It’s important to realize that those who suffer from post-traumatic stress disorder (PTSD) are not just combat veterans. In fact, out of the 3.5% of US adults who have PTSD, women are twice as likely as men to have it. Here are some common triggers to be on the lookout for.
Dr. Richie, the chief of psychiatry at MedStar Washington Hospital Center, says, “Smells and sounds that are similar to what survivors experienced during their trauma are very common PTSD triggers. Upsetting smells might include burning meat and diesel fuel, which could remind veterans of charred flesh and military trucks, for example. Triggering sounds might include helicopters, firecrackers, or other loud bangs.”
For survivors of sexual assault, locations similar to where the assault occurred, or the act of consensual sex itself, can act as a trigger.

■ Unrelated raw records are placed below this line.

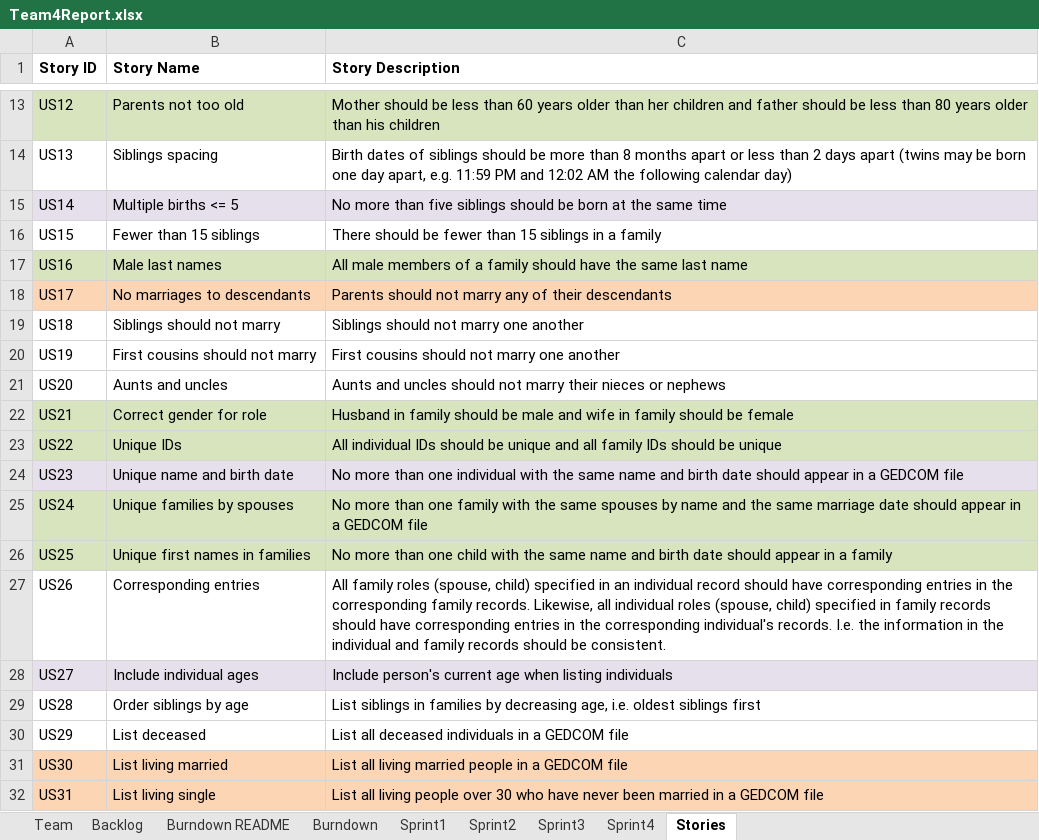
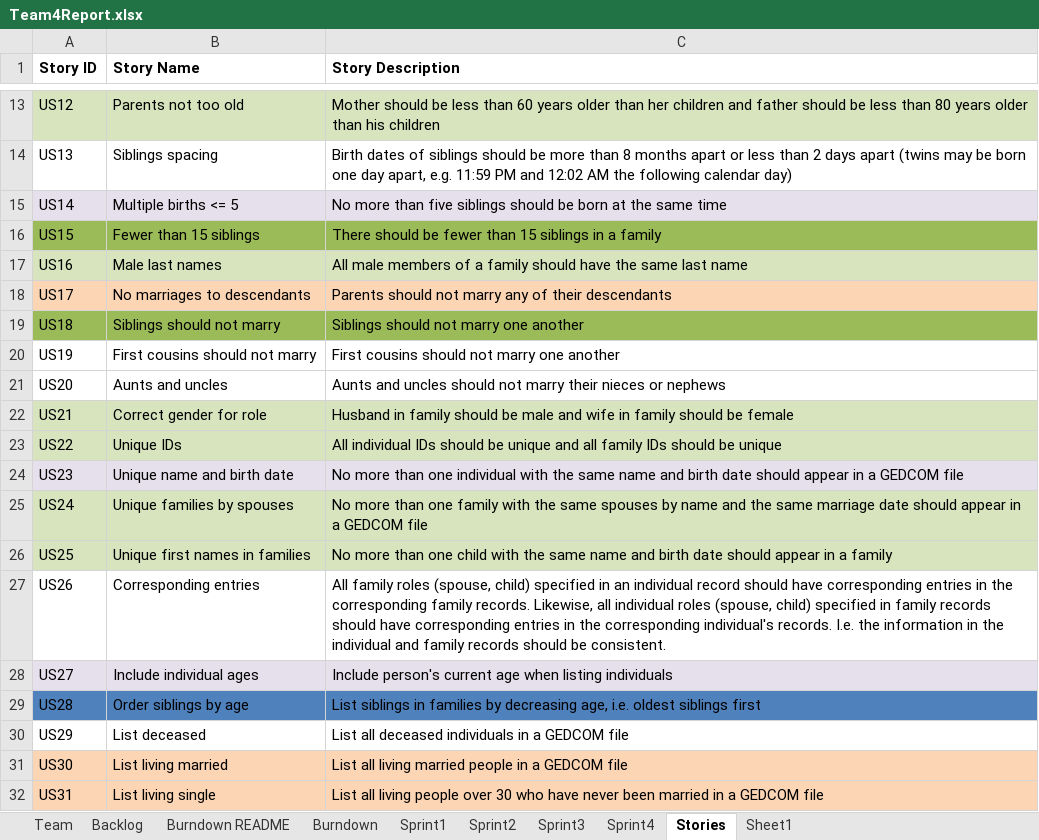
Before and after one commit to CS-555-2022/CS555, an Excel workbook: sprint4/Team4Report.xlsx, sheet Stories, drawn as a sheet; only a part is shown, gaps mark what is left out; values as stored, in another font and other column widths than the file's, no borders; the diff names each change by its address in the sheet, - before the commit and + after, or states it on an @@ line.

```diff
--- a/sprint4/Team4Report.xlsx (sheet Stories)
+++ b/sprint4/Team4Report.xlsx (sheet Stories)
+sheet tab: Sheet1
-A16:C16 fill: none
+A16:C16 fill: #9BBB59
-A19:C19 fill: none
+A19:C19 fill: #9BBB59
-A29:C29 fill: none
+A29:C29 fill: #4F81BD
```
Also changed, not shown: sheet Sprint4, sheet Backlog, sheet Sprint3.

To help cope with these triggers, the first piece of advice is to avoid events that may be too stressful. For example, if your trigger is loud noises, attending a firework display likely isn’t a good idea.
If you find yourself avoiding too much or isolating inside your home, it may be time to seek treatment. Treatments such as psychotherapy and medication are useful as well as meditation and yoga.
For more information on PTSD and to get in-depth, actionable advice, watch the MedCircle original series, PTSD: Confronting Sexual Trauma with Dr. Cheryl Arutt. I’m Kyle Kittleson and remember, whatever you’re going through - you got this.
This content is intended for informational purposes only. It should not replace professional medical advice, diagnosis, or treatment. If you think you have a medical emergency, call 911 or your doctor immediately.